──────── The data

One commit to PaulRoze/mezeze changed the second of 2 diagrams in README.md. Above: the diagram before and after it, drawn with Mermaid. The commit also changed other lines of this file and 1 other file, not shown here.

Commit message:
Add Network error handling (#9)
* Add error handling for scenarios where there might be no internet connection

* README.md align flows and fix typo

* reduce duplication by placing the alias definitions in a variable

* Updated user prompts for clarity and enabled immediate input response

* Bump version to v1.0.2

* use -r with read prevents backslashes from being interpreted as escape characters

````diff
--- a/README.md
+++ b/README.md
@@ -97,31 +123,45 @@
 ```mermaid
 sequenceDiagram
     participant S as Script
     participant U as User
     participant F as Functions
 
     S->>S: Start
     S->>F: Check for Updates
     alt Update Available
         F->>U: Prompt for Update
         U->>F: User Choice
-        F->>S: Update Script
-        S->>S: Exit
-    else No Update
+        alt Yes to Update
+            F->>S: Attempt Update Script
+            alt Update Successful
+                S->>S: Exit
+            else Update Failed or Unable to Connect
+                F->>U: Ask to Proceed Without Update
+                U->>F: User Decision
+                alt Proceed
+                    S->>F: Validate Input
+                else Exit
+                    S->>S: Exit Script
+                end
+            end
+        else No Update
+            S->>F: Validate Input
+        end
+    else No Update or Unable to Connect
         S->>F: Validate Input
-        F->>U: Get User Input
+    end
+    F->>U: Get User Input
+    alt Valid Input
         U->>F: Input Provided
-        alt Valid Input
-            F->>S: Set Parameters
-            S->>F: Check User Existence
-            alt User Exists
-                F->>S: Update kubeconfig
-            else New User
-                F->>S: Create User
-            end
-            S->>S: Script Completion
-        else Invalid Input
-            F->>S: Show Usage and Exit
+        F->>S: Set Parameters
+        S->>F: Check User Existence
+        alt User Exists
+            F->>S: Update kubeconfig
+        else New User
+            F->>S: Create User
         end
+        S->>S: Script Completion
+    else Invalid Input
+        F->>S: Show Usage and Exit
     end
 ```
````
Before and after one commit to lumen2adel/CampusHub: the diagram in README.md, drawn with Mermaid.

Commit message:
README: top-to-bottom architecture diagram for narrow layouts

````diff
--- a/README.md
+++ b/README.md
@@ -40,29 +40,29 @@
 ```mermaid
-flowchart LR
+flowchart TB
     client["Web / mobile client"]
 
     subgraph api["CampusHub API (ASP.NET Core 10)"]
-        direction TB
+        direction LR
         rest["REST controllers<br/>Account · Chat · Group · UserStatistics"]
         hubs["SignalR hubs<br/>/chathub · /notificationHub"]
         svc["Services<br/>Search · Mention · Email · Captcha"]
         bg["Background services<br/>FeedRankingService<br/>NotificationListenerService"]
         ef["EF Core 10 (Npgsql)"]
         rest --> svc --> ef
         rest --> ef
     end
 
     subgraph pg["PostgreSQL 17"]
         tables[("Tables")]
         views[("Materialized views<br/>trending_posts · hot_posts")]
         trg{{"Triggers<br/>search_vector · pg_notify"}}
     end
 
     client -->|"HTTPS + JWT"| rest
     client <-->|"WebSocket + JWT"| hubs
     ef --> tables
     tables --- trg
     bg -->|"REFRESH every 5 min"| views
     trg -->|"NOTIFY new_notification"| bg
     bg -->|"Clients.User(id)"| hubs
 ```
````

────────────────

Type the records out again. Match them exactly.

One commit to PaulRoze/mezeze changed the second of 2 diagrams in README.md. Above: the diagram before and after it, drawn with Mermaid. The commit also changed other lines of this file and 1 other file, not shown here.

Commit message:
Add Network error handling (#9)
* Add error handling for scenarios where there might be no internet connection

* README.md align flows and fix typo

* reduce duplication by placing the alias definitions in a variable

* Updated user prompts for clarity and enabled immediate input response

* Bump version to v1.0.2

* use -r with read prevents backslashes from being interpreted as escape characters

````diff
--- a/README.md
+++ b/README.md
@@ -97,31 +123,45 @@
 ```mermaid
 sequenceDiagram
     participant S as Script
     participant U as User
     participant F as Functions
 
     S->>S: Start
     S->>F: Check for Updates
     alt Update Available
         F->>U: Prompt for Update
         U->>F: User Choice
-        F->>S: Update Script
-        S->>S: Exit
-    else No Update
+        alt Yes to Update
+            F->>S: Attempt Update Script
+            alt Update Successful
+                S->>S: Exit
+            else Update Failed or Unable to Connect
+                F->>U: Ask to Proceed Without Update
+                U->>F: User Decision
+                alt Proceed
+                    S->>F: Validate Input
+                else Exit
+                    S->>S: Exit Script
+                end
+            end
+        else No Update
+            S->>F: Validate Input
+        end
+    else No Update or Unable to Connect
         S->>F: Validate Input
-        F->>U: Get User Input
+    end
+    F->>U: Get User Input
+    alt Valid Input
         U->>F: Input Provided
-        alt Valid Input
-            F->>S: Set Parameters
-            S->>F: Check User Existence
-            alt User Exists
-                F->>S: Update kubeconfig
-            else New User
-                F->>S: Create User
-            end
-            S->>S: Script Completion
-        else Invalid Input
-            F->>S: Show Usage and Exit
+        F->>S: Set Parameters
+        S->>F: Check User Existence
+        alt User Exists
+            F->>S: Update kubeconfig
+        else New User
+            F->>S: Create User
         end
+        S->>S: Script Completion
+    else Invalid Input
+        F->>S: Show Usage and Exit
     end
 ```
````
Before and after one commit to lumen2adel/CampusHub: the diagram in README.md, drawn with Mermaid.

Commit message:
README: top-to-bottom architecture diagram for narrow layouts

````diff
--- a/README.md
+++ b/README.md
@@ -40,29 +40,29 @@
 ```mermaid
-flowchart LR
+flowchart TB
     client["Web / mobile client"]
 
     subgraph api["CampusHub API (ASP.NET Core 10)"]
-        direction TB
+        direction LR
         rest["REST controllers<br/>Account · Chat · Group · UserStatistics"]
         hubs["SignalR hubs<br/>/chathub · /notificationHub"]
         svc["Services<br/>Search · Mention · Email · Captcha"]
         bg["Background services<br/>FeedRankingService<br/>NotificationListenerService"]
         ef["EF Core 10 (Npgsql)"]
         rest --> svc --> ef
         rest --> ef
     end
 
     subgraph pg["PostgreSQL 17"]
         tables[("Tables")]
         views[("Materialized views<br/>trending_posts · hot_posts")]
         trg{{"Triggers<br/>search_vector · pg_notify"}}
     end
 
     client -->|"HTTPS + JWT"| rest
     client <-->|"WebSocket + JWT"| hubs
     ef --> tables
     tables --- trg
     bg -->|"REFRESH every 5 min"| views
     trg -->|"NOTIFY new_notification"| bg
     bg -->|"Clients.User(id)"| hubs
 ```
````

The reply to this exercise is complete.